- Liborio “El Karateca” Nuñez Aguirre, “a fentanyl trafficker for the Sinaloa Cartel engaged in the movement of vast quantities of fentanyl from Mexico into the U.S. in pill and powder form,” according to the DOS.
- Luis Javier Benítez Espinoza, another alleged fentanyl trafficker for the Sinaloa Cartel and a new entrant to the DEA’s most wanted list.
- Alan Gabriel Nuñez Herrera, “another significant Mexican fentanyl trafficker working for the Chapitos,” according to the DOS.
Chinese nationals Kun Jiang, an alleged supplier of fentanyl precursor chemicals with links to the Sinaloa Cartel, and Chuen Yip, an alleged supplier of fentanyl precursor chemicals and anabolic steroids, are also on the DEA’s most wanted list. The former is the third new entrant.
Also on the list is Honduran Yulan Adonay “Porky” Archaga Carias, described by the DOS as “the highest-ranking member of MS-13 in Honduras” and the person “responsible for directing the gang’s criminal activities” in that country.
Although they are no longer among the DEA’s 10 most wanted fugitives, the CJNG’s head honcho and veteran Sinaloa Cartel leader “El Mayo” Zambada remain high-level targets of U.S. authorities. A reward of up to US $10 million is on offer for information leading to the arrest and/or conviction of Oseguera Cervantes, while the figure for the 75-year-old former business partner of El Chapo – who has never been in jail – is $15 million.
The rewards for information leading to the arrest of those two men dwarf the majority of those offered for the capture of the fugitives on the most wanted list, a situation that reflects their power as leaders of two of Mexico’s most profitable and powerful criminal organizations.
DEA Administrator Anne Milgram said in April that the Sinaloa Cartel and the CJNG pose “the greatest criminal threat the United States has ever faced” given that they are “primarily responsible for driving the drug poisoning epidemic” in the U.S.
Under the Department of State’s Narcotics Reward Program, $10 million is also on offer for information leading to the arrest and/or conviction of Jesus Alfredo Guzmán Salazar, a “Chapito” also known as “Alfredillo.”
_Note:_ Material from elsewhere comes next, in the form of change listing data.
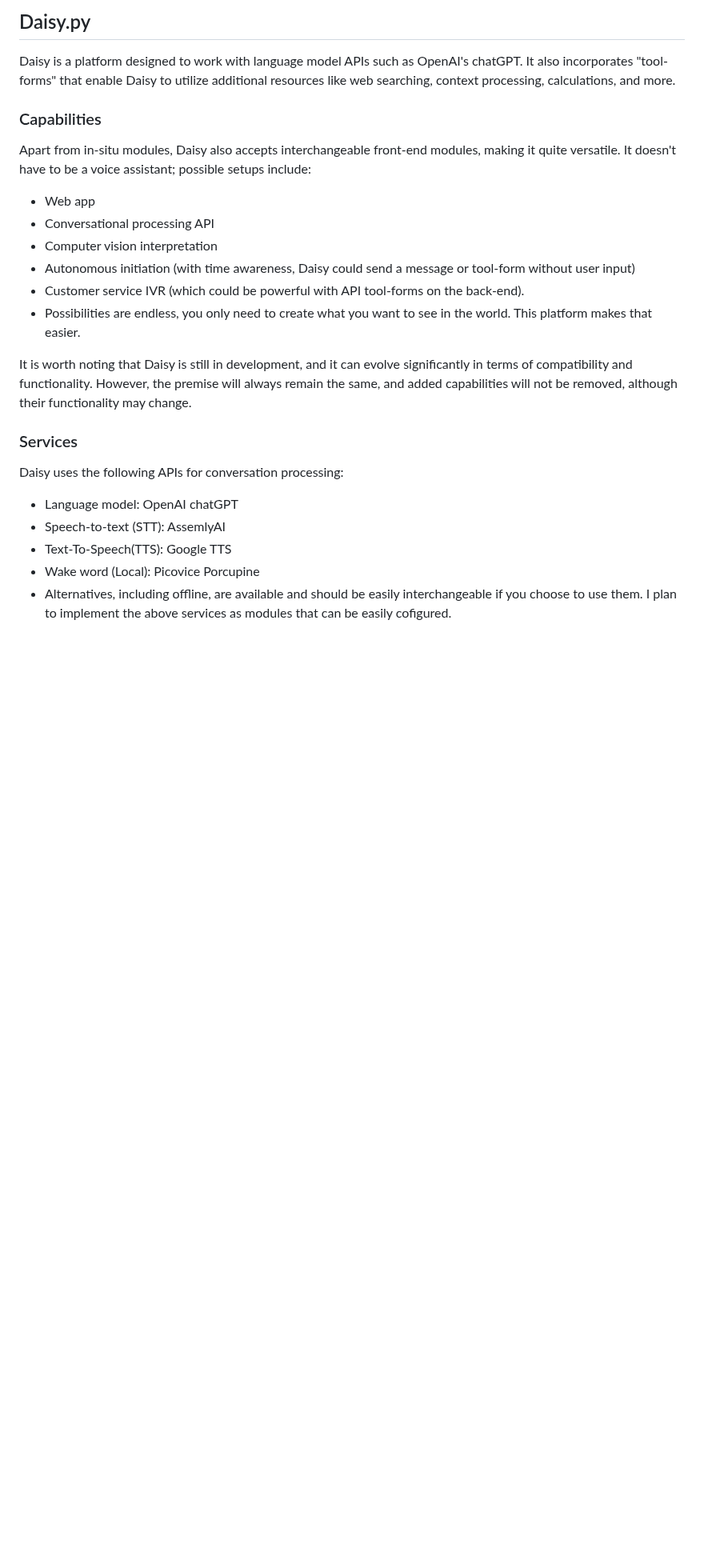
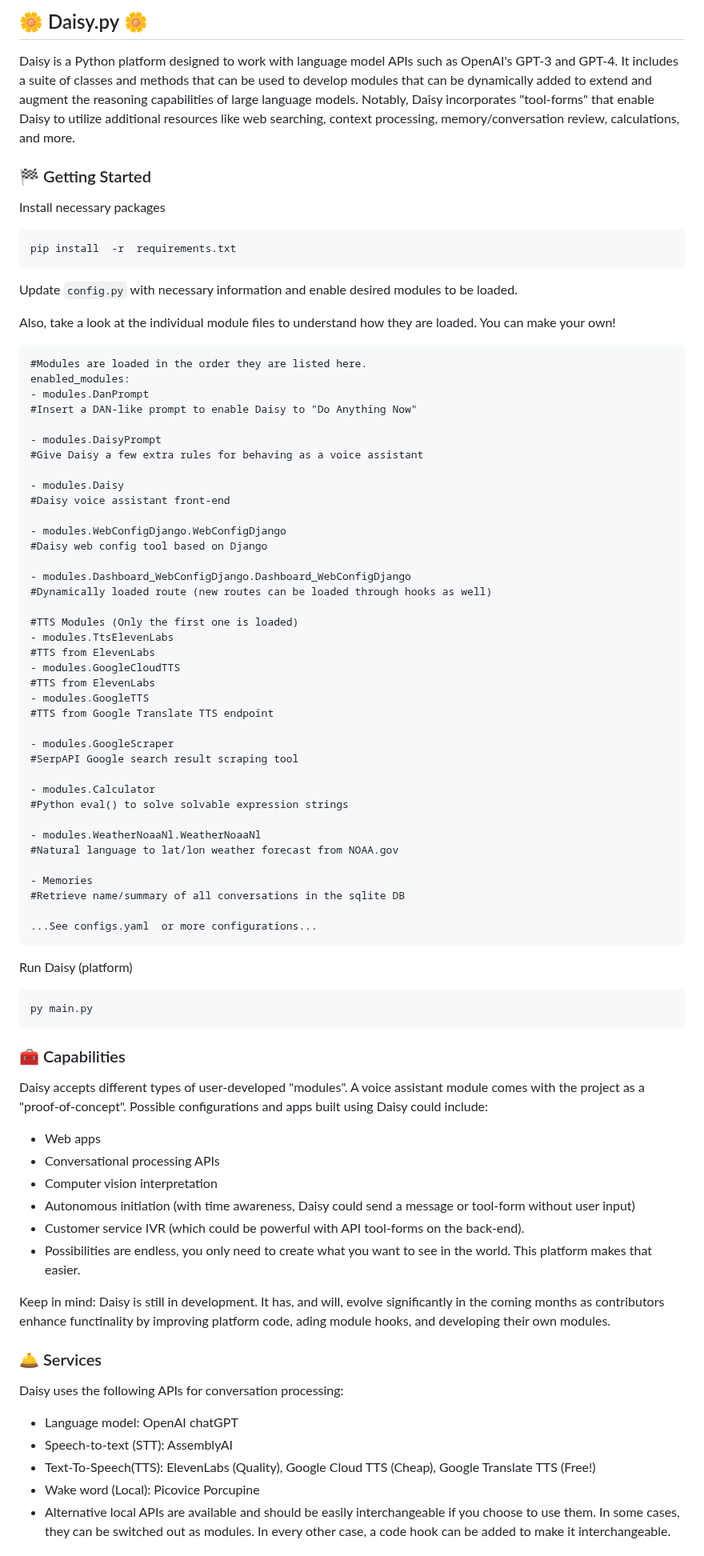
Before and after one commit to myrakrusemark/Daisy-openAI-chat, a Markdown page: README.md, the part around one of its changes. Shown at 80% size. Drawn GitHub-style; blank space fills up the shorter version.

Commit message:
Update readme.md
Updated readme.md to include up-to-date information and instructions

````diff
--- a/README.md
+++ b/README.md
@@ -1,25 +1,81 @@
-## Daisy.py
+## 🌼 Daisy.py 🌼
+Daisy is a Python platform designed to work with language model APIs such as OpenAI's GPT-3 and GPT-4. It includes a suite of classes and methods that can be used to develop modules that can be dynamically added to extend and augment the reasoning capabilities of large language models. Notably, Daisy incorporates "tool-forms" that enable Daisy to utilize additional resources like web searching, context processing, memory/conversation review, calculations, and more.
 
-Daisy is a platform designed to work with language model APIs such as OpenAI's chatGPT. It also incorporates "tool-forms" that enable Daisy to utilize additional resources like web searching, context processing, calculations, and more.
+### 🏁 Getting Started
+Install necessary packages
+```
+pip install  -r  requirements.txt
+```
 
-### Capabilities
-Apart from in-situ modules, Daisy also accepts interchangeable front-end modules, making it quite versatile. It doesn't have to be a voice assistant; possible setups include:
-  - Web app
-  - Conversational processing API
+
+Update ```config.py``` with necessary information and enable desired modules to be loaded.
+
+Also, take a look at the individual module files to understand how they are loaded. You can make your own!
+```
+#Modules are loaded in the order they are listed here.
+enabled_modules:
+- modules.DanPrompt
+#Insert a DAN-like prompt to enable Daisy to "Do Anything Now"
+
+- modules.DaisyPrompt
+#Give Daisy a few extra rules for behaving as a voice assistant
+
+- modules.Daisy
+#Daisy voice assistant front-end
+
+- modules.WebConfigDjango.WebConfigDjango
+#Daisy web config tool based on Django
+
+- modules.Dashboard_WebConfigDjango.Dashboard_WebConfigDjango
+#Dynamically loaded route (new routes can be loaded through hooks as well)
+
+#TTS Modules (Only the first one is loaded)
+- modules.TtsElevenLabs
+#TTS from ElevenLabs
+- modules.GoogleCloudTTS
+#TTS from ElevenLabs
+- modules.GoogleTTS
+#TTS from Google Translate TTS endpoint
+
+- modules.GoogleScraper
+#SerpAPI Google search result scraping tool
+
+- modules.Calculator
+#Python eval() to solve solvable expression strings
+
+- modules.WeatherNoaaNl.WeatherNoaaNl
+#Natural language to lat/lon weather forecast from NOAA.gov
+
+- Memories
+#Retrieve name/summary of all conversations in the sqlite DB
+
+...See configs.yaml  or more configurations...
+```
+
+
+Run Daisy (platform)
+```
+py main.py
+```
+
+### 🧰 Capabilities
+Daisy accepts different types of user-developed "modules". A voice assistant module comes with the project as a "proof-of-concept". Possible configurations and apps built using Daisy could include:
+  - Web apps
+  - Conversational processing APIs
   - Computer vision interpretation
   - Autonomous initiation (with time awareness, Daisy could send a message or tool-form without user input)
   - Customer service IVR (which could be powerful with API tool-forms on the back-end).
   - Possibilities are endless, you only need to create what you want to see in the world. This platform makes that easier.
 
-It is worth noting that Daisy is still in development, and it can evolve significantly in terms of compatibility and functionality. However, the premise will always remain the same, and added capabilities will not be removed, although their functionality may change.
+Keep in mind: Daisy is still in development. It has, and will, evolve significantly in the coming months as contributors enhance functinality by improving platform code, ading module hooks, and developing their own modules.
 
 
-### Services
+### 🛎️ Services
 Daisy uses the following APIs for conversation processing:
   - Language model: OpenAI chatGPT
-  - Speech-to-text (STT): AssemlyAI
-  - Text-To-Speech(TTS): Google TTS
+  - Speech-to-text (STT): AssemblyAI
+  - Text-To-Speech(TTS): ElevenLabs (Quality), Google Cloud TTS (Cheap), Google Translate TTS (Free!)
   - Wake word (Local): Picovice Porcupine
-  - Alternatives, including offline, are available and should be easily interchangeable if you choose to use them. I plan to implement the above services as modules that can be easily cofigured.
+  - Alternative local APIs are available and should be easily interchangeable if you choose to use them. In some cases, they can be switched out as modules. In every other case, a code hook can be added to make it interchangeable.
 
 
````
Also changed, not shown: other parts of README.md (+8 -19 lines).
Another “Chapito” – Ovidio Guzmán López – was captured in Sinaloa in January and remains in custody in Mexico. He has been fighting extradition to the United States, even claiming that he is not in fact the son of Joaquín “El Chapo” Guzmán.